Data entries
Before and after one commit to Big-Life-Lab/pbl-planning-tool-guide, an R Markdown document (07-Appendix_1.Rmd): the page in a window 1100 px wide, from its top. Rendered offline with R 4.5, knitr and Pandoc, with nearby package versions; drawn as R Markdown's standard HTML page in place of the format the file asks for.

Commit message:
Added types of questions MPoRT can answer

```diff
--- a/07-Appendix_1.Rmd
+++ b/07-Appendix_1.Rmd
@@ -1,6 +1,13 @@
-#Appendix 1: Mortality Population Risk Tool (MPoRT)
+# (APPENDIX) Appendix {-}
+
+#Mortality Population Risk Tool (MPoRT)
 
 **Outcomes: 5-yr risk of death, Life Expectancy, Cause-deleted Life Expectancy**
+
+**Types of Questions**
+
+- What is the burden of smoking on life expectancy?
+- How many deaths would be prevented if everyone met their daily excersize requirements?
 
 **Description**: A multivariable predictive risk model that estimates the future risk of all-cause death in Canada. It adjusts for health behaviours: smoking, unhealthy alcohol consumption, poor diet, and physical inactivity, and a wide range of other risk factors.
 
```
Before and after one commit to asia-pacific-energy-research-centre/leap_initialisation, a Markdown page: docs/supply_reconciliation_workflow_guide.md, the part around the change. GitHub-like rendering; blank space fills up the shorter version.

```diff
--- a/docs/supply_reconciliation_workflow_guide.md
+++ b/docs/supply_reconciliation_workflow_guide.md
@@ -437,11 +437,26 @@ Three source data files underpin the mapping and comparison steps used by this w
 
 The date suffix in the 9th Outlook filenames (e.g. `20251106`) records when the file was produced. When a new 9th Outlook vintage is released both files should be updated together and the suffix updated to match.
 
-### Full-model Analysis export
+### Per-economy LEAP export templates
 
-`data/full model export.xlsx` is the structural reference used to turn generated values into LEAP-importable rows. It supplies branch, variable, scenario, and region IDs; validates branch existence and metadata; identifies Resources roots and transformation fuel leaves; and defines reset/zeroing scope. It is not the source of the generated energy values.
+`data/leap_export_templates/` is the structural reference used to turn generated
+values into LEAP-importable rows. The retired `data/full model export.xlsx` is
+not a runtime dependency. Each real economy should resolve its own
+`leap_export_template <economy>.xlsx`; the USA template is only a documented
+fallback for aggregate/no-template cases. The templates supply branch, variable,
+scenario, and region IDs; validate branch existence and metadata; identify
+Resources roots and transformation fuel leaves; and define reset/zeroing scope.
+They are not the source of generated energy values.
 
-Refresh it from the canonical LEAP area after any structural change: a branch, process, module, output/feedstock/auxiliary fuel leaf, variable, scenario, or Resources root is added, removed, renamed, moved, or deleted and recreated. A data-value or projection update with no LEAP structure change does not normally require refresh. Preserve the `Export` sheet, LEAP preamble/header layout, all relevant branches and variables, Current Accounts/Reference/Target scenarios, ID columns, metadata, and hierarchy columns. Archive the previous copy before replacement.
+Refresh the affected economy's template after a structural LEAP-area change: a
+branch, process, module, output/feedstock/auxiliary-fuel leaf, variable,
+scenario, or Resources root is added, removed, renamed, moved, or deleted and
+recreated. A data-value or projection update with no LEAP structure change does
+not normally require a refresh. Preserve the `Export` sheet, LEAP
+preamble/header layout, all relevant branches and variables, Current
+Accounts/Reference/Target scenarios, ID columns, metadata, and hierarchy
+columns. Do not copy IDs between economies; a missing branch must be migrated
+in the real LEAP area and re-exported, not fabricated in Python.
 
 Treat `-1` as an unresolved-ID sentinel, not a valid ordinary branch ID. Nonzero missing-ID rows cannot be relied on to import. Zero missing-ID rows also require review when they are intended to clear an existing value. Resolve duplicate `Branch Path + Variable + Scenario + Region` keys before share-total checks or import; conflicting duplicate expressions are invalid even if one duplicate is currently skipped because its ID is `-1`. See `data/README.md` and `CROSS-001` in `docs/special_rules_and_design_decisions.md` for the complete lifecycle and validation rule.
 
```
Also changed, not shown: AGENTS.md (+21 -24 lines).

● **Task prompt**
Reproduce all the data exactly. Include every line.

● **Exercise output**
Before and after one commit to Big-Life-Lab/pbl-planning-tool-guide, an R Markdown document (07-Appendix_1.Rmd): the page in a window 1100 px wide, from its top. Rendered offline with R 4.5, knitr and Pandoc, with nearby package versions; drawn as R Markdown's standard HTML page in place of the format the file asks for.

Commit message:
Added types of questions MPoRT can answer

```diff
--- a/07-Appendix_1.Rmd
+++ b/07-Appendix_1.Rmd
@@ -1,6 +1,13 @@
-#Appendix 1: Mortality Population Risk Tool (MPoRT)
+# (APPENDIX) Appendix {-}
+
+#Mortality Population Risk Tool (MPoRT)
 
 **Outcomes: 5-yr risk of death, Life Expectancy, Cause-deleted Life Expectancy**
+
+**Types of Questions**
+
+- What is the burden of smoking on life expectancy?
+- How many deaths would be prevented if everyone met their daily excersize requirements?
 
 **Description**: A multivariable predictive risk model that estimates the future risk of all-cause death in Canada. It adjusts for health behaviours: smoking, unhealthy alcohol consumption, poor diet, and physical inactivity, and a wide range of other risk factors.
 
```
Before and after one commit to asia-pacific-energy-research-centre/leap_initialisation, a Markdown page: docs/supply_reconciliation_workflow_guide.md, the part around the change. GitHub-like rendering; blank space fills up the shorter version.

```diff
--- a/docs/supply_reconciliation_workflow_guide.md
+++ b/docs/supply_reconciliation_workflow_guide.md
@@ -437,11 +437,26 @@ Three source data files underpin the mapping and comparison steps used by this w
 
 The date suffix in the 9th Outlook filenames (e.g. `20251106`) records when the file was produced. When a new 9th Outlook vintage is released both files should be updated together and the suffix updated to match.
 
-### Full-model Analysis export
+### Per-economy LEAP export templates
 
-`data/full model export.xlsx` is the structural reference used to turn generated values into LEAP-importable rows. It supplies branch, variable, scenario, and region IDs; validates branch existence and metadata; identifies Resources roots and transformation fuel leaves; and defines reset/zeroing scope. It is not the source of the generated energy values.
+`data/leap_export_templates/` is the structural reference used to turn generated
+values into LEAP-importable rows. The retired `data/full model export.xlsx` is
+not a runtime dependency. Each real economy should resolve its own
+`leap_export_template <economy>.xlsx`; the USA template is only a documented
+fallback for aggregate/no-template cases. The templates supply branch, variable,
+scenario, and region IDs; validate branch existence and metadata; identify
+Resources roots and transformation fuel leaves; and define reset/zeroing scope.
+They are not the source of generated energy values.
 
-Refresh it from the canonical LEAP area after any structural change: a branch, process, module, output/feedstock/auxiliary fuel leaf, variable, scenario, or Resources root is added, removed, renamed, moved, or deleted and recreated. A data-value or projection update with no LEAP structure change does not normally require refresh. Preserve the `Export` sheet, LEAP preamble/header layout, all relevant branches and variables, Current Accounts/Reference/Target scenarios, ID columns, metadata, and hierarchy columns. Archive the previous copy before replacement.
+Refresh the affected economy's template after a structural LEAP-area change: a
+branch, process, module, output/feedstock/auxiliary-fuel leaf, variable,
+scenario, or Resources root is added, removed, renamed, moved, or deleted and
+recreated. A data-value or projection update with no LEAP structure change does
+not normally require a refresh. Preserve the `Export` sheet, LEAP
+preamble/header layout, all relevant branches and variables, Current
+Accounts/Reference/Target scenarios, ID columns, metadata, and hierarchy
+columns. Do not copy IDs between economies; a missing branch must be migrated
+in the real LEAP area and re-exported, not fabricated in Python.
 
 Treat `-1` as an unresolved-ID sentinel, not a valid ordinary branch ID. Nonzero missing-ID rows cannot be relied on to import. Zero missing-ID rows also require review when they are intended to clear an existing value. Resolve duplicate `Branch Path + Variable + Scenario + Region` keys before share-total checks or import; conflicting duplicate expressions are invalid even if one duplicate is currently skipped because its ID is `-1`. See `data/README.md` and `CROSS-001` in `docs/special_rules_and_design_decisions.md` for the complete lifecycle and validation rule.
 
```
Also changed, not shown: AGENTS.md (+21 -24 lines).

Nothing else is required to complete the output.